Aim of the exercise:
Set down every record below exactly as written, but leave out the pictures.

Working data:
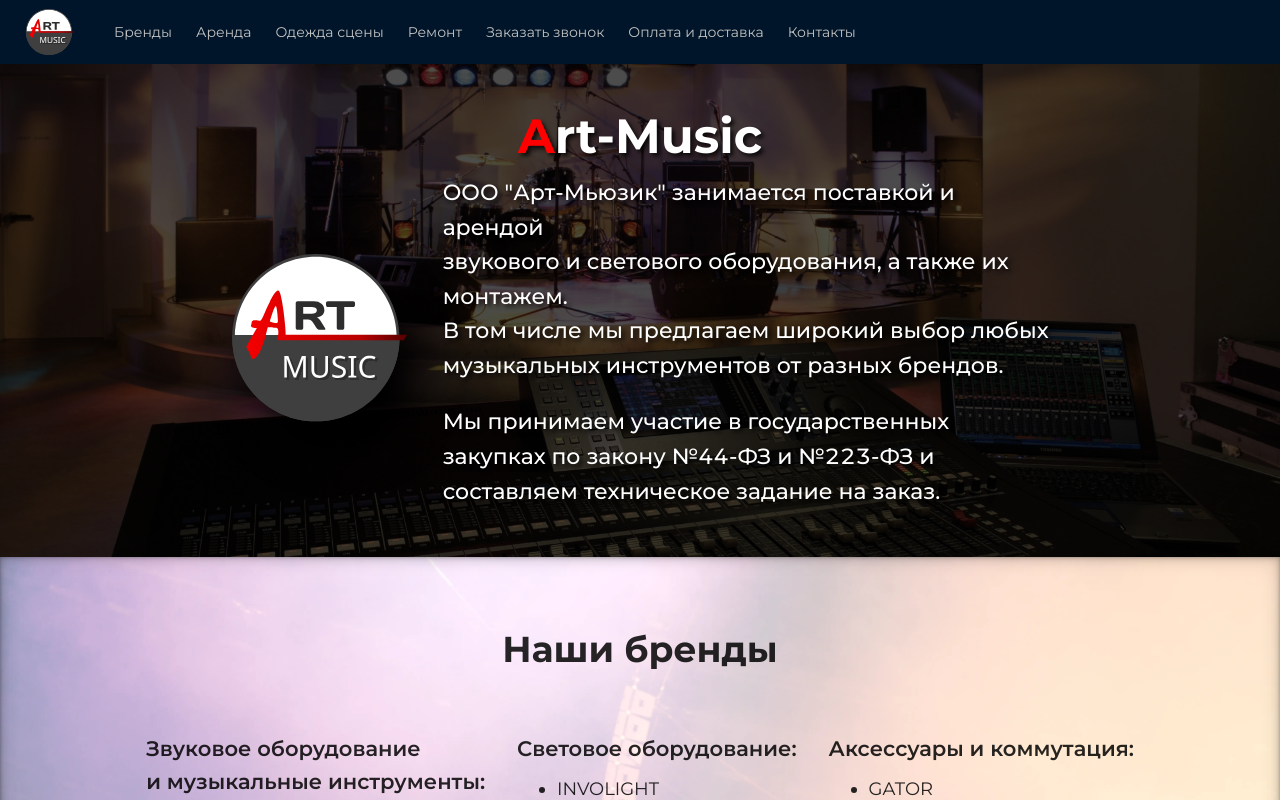
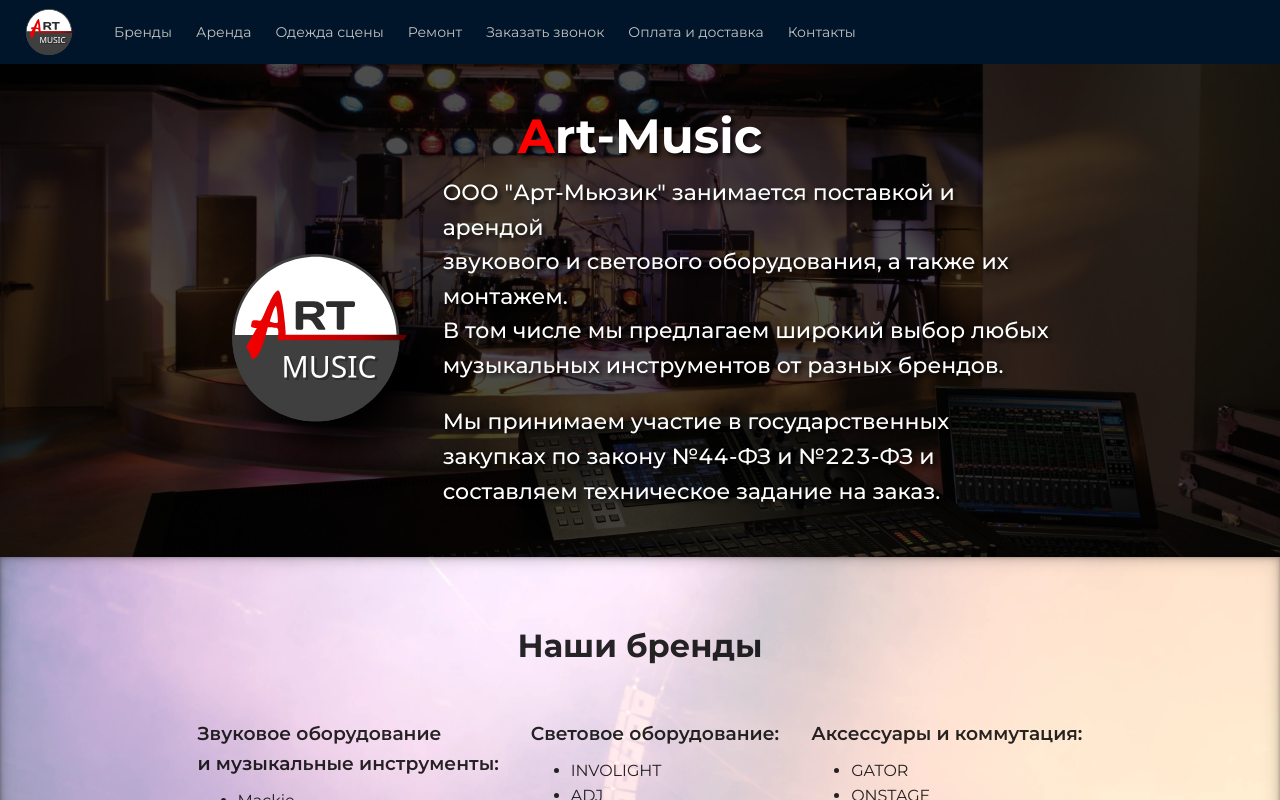
Before and after one commit to vladcyb/art-music, a React (Create React App) app: page / in a window 1280 px wide. Shown: the top 800 px of the page. Built offline with nearby package versions, Linux system fonts and the light colour scheme.

Commit message:
install include-media

```diff
--- a/package.json
+++ b/package.json
@@ -16,6 +16,7 @@
     "antd-mask-input": "^0.1.15",
     "axios": "^0.21.1",
     "classnames": "^2.3.1",
+    "include-media": "^1.4.10",
     "react": "^17.0.2",
     "react-dom": "^17.0.2",
     "react-icons": "^4.2.0",
--- a/src/assets/scss/vars.scss
+++ b/src/assets/scss/vars.scss
@@ -1,5 +1,15 @@
+@use './node_modules/include-media/dist/include-media' as *;
+
 $breakpoint-sm: 576px;
 $breakpoint-md: 768px;
 $breakpoint-lg: 992px;
 $breakpoint-xl: 1200px;
 $breakpoint-xxl: 1600px;
+
+$breakpoints: (
+  sm: $breakpoint-sm,
+  md: $breakpoint-md,
+  lg: $breakpoint-lg,
+  xl: $breakpoint-xl,
+  xxl: $breakpoint-xxl
+);
--- a/src/index.scss
+++ b/src/index.scss
@@ -7,7 +7,7 @@
   --content-padding-block: 50px;
   --animation-duration: 400ms;
   --animation-shape: ease-out;
-  --font-size: 18px;
+  --font-size: 16px;
 
   @media screen and (min-width: $breakpoint-sm) {
     --content-padding-inline: 24px;
@@ -23,6 +23,7 @@
 
   @media screen and (min-width: $breakpoint-xxl) {
     --content-padding-inline: 200px;
+    --font-size: 18px;
   }
 
   /* colors */
--- a/src/pages/Info/Info.scss
+++ b/src/pages/Info/Info.scss
@@ -1,3 +1,4 @@
+@use './node_modules/include-media/dist/include-media' as *;
 @use '../../assets/scss/vars' as *;
 
 .info {
@@ -51,7 +52,10 @@
       top: 0;
       right: 0;
       bottom: 0;
-      background: url(../../assets/i/ny8rSuCji5E.jpg) center 35% / cover no-repeat;
+      background-image: url(../../assets/i/ny8rSuCji5E.jpg);
+      background-repeat: no-repeat;
+      background-position: 30% 10%;
+      background-size: cover;
       filter: brightness(0.3);
     }
   }
```
Also changed, not shown: 1 other file (tests, documents, lock files or other folders).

Finished task:
Before and after one commit to vladcyb/art-music, a React (Create React App) app: page / in a window 1280 px wide. Shown: the top 800 px of the page. Built offline with nearby package versions, Linux system fonts and the light colour scheme.

Commit message:
install include-media

```diff
--- a/package.json
+++ b/package.json
@@ -16,6 +16,7 @@
     "antd-mask-input": "^0.1.15",
     "axios": "^0.21.1",
     "classnames": "^2.3.1",
+    "include-media": "^1.4.10",
     "react": "^17.0.2",
     "react-dom": "^17.0.2",
     "react-icons": "^4.2.0",
--- a/src/assets/scss/vars.scss
+++ b/src/assets/scss/vars.scss
@@ -1,5 +1,15 @@
+@use './node_modules/include-media/dist/include-media' as *;
+
 $breakpoint-sm: 576px;
 $breakpoint-md: 768px;
 $breakpoint-lg: 992px;
 $breakpoint-xl: 1200px;
 $breakpoint-xxl: 1600px;
+
+$breakpoints: (
+  sm: $breakpoint-sm,
+  md: $breakpoint-md,
+  lg: $breakpoint-lg,
+  xl: $breakpoint-xl,
+  xxl: $breakpoint-xxl
+);
--- a/src/index.scss
+++ b/src/index.scss
@@ -7,7 +7,7 @@
   --content-padding-block: 50px;
   --animation-duration: 400ms;
   --animation-shape: ease-out;
-  --font-size: 18px;
+  --font-size: 16px;
 
   @media screen and (min-width: $breakpoint-sm) {
     --content-padding-inline: 24px;
@@ -23,6 +23,7 @@
 
   @media screen and (min-width: $breakpoint-xxl) {
     --content-padding-inline: 200px;
+    --font-size: 18px;
   }
 
   /* colors */
--- a/src/pages/Info/Info.scss
+++ b/src/pages/Info/Info.scss
@@ -1,3 +1,4 @@
+@use './node_modules/include-media/dist/include-media' as *;
 @use '../../assets/scss/vars' as *;
 
 .info {
@@ -51,7 +52,10 @@
       top: 0;
       right: 0;
       bottom: 0;
-      background: url(../../assets/i/ny8rSuCji5E.jpg) center 35% / cover no-repeat;
+      background-image: url(../../assets/i/ny8rSuCji5E.jpg);
+      background-repeat: no-repeat;
+      background-position: 30% 10%;
+      background-size: cover;
       filter: brightness(0.3);
     }
   }
```
Also changed, not shown: 1 other file (tests, documents, lock files or other folders).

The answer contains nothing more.